Nabil Saouabi, Portraits à la chevrotine, 2014, Triptych, Oil on canvas, 160 x 123 cm each
Nabil Saouabi, Larmes à feux, 2013, Oil on canvas, 220 x 180 cm
Nabil Saouabi, Sous le soleil d’Oslo (1), 2013, Oil on canvas, 160 x 123 cm
Nabil Saouabi, Eyes Wide Shut (2), 2014, Oil on canvas, 220 x 180 cm
Detail, Nabil Saouabi, Eyes Wide Shut (2), 2014, Oil on canvas, 220 x 180 cm
Nabil Saouabi, Le Bucher, 2013, Oil on canvas, 160 x 123 cm
Nabil Saouabi, Peau de peinture (2), 2014, Oil on canvas, 210 x 180 cm
Nabil Saouabi, Propagande Posthume (2), 2014, Oil on canvas, 220 x 180 cm
Detail, Nabil Saouabi, Propagande Posthume (2), 2014, Oil on canvas, 220 x 180 cm
Nabil Saouabi, Pluie noire (1), 2013, Oil on canvas, 180 x 210 cm
  • Nabil Saouabi

    4 - 27 April 2014

    Sleeper(s) Awake //  الناّس نيامْ...

    Nabil Saouabi paints stark images of wounded, dead or almost dead bodies. Some we recognise as famous world leaders. Others are harder to name and yet we have a sense of already knowing them. Somehow they are connected through political struggle and violence and have been seen by us before - as news images shared through mass media and the Internet.

    There are martyrs of the Arab Spring: Mohamed Bouazizi bandaged from head to foot lying on his hospital bed as a ghostly Ben Ali looks on2. We see the wounded citizens of Siliana3 shot with lead from police air guns in November 2012. Before us lies the freshly slaughtered Libyan dictator Muammar Gaddafi. Tunisia’s founding father Habib Bourguiba reclines, half dead. We also see the Palestinian leader Yasser Arafat and the previous Emir of Qatar who have both played such varied roles in the politics of the region. We see too the distinctive car of the Tunisian unionist and independence fighter, Farhat Hached, assassinated in 1952. From further afield we spot the famous Vietnam War image of a summary execution in action, and a portrait of the Argentine revolutionary Che Guevara who was executed without trial in 1967.

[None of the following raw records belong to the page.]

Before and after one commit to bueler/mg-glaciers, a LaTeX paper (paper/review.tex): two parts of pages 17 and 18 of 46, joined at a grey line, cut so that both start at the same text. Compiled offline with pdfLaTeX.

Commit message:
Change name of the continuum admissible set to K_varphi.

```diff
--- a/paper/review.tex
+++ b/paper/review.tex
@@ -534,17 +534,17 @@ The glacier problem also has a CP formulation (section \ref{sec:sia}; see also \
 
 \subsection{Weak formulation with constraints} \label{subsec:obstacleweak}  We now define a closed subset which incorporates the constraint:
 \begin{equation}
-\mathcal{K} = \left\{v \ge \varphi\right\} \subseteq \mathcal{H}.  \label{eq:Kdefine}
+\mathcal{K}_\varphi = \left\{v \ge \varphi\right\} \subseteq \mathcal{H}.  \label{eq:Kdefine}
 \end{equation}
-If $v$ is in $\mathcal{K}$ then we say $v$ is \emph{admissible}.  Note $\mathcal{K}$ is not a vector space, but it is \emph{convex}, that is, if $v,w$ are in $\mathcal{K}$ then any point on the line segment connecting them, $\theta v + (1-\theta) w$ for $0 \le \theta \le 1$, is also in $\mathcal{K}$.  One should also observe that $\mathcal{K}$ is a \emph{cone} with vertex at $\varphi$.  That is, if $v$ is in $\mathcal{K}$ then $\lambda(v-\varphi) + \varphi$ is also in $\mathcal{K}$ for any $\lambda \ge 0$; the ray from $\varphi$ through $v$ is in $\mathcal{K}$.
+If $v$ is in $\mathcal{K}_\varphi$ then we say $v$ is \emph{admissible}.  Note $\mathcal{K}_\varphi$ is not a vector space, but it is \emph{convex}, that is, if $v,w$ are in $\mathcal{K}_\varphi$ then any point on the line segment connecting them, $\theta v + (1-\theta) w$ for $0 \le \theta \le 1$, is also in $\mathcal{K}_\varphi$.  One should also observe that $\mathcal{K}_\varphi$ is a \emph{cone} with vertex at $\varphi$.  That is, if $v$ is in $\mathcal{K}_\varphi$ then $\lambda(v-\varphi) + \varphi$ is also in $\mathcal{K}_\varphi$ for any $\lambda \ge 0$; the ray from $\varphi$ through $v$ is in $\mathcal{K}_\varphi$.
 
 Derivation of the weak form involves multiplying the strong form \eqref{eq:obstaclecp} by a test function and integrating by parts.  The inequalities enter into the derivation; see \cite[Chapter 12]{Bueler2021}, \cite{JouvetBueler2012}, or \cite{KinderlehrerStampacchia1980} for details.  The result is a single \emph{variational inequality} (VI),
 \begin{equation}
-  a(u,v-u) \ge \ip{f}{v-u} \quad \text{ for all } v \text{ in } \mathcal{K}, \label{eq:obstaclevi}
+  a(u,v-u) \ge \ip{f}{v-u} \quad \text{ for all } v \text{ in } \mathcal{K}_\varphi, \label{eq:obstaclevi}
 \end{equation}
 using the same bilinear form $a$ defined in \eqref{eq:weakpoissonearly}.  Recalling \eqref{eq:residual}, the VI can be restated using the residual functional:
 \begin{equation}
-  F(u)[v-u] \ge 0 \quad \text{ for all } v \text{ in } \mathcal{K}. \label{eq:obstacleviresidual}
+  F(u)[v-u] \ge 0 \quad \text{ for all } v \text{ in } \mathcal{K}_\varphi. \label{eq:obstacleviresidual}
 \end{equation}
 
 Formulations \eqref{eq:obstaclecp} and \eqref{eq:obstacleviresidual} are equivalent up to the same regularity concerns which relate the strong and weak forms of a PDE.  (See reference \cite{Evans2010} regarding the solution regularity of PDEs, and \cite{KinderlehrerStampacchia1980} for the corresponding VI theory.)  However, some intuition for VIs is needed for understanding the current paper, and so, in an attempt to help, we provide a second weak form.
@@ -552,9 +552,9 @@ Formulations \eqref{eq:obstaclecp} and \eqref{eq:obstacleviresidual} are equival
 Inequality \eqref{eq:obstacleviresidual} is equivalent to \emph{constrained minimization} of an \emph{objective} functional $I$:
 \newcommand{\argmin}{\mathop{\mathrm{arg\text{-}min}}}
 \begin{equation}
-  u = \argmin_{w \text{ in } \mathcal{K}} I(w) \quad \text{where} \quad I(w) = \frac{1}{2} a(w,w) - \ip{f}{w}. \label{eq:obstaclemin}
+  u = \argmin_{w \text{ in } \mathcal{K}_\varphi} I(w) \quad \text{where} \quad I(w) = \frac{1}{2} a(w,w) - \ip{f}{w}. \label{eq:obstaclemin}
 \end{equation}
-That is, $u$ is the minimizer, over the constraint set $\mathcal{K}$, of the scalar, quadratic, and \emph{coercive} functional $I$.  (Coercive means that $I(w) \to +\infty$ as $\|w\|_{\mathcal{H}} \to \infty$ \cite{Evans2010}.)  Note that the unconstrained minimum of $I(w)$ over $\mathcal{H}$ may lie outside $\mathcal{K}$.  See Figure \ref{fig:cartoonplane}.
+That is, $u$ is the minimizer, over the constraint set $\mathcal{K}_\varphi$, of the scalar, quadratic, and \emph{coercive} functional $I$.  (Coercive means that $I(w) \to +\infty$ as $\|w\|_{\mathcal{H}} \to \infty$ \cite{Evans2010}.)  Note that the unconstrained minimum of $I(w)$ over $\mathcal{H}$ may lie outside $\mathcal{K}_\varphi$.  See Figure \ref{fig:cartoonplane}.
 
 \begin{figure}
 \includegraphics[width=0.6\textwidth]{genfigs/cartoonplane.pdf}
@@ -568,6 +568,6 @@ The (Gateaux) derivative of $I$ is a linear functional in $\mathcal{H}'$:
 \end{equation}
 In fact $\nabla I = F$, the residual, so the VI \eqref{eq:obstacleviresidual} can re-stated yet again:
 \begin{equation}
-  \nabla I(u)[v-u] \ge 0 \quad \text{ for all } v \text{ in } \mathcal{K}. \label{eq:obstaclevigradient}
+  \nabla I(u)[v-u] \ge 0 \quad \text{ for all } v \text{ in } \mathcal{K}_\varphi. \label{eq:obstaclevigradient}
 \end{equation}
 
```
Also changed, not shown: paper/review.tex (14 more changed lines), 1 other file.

    Why is Saouabi compelled to ‘recycle’ these morbid images in such a visually and physically intimate way? How does the viewer - or consumer - experience them differently as a result of their re-depiction by him?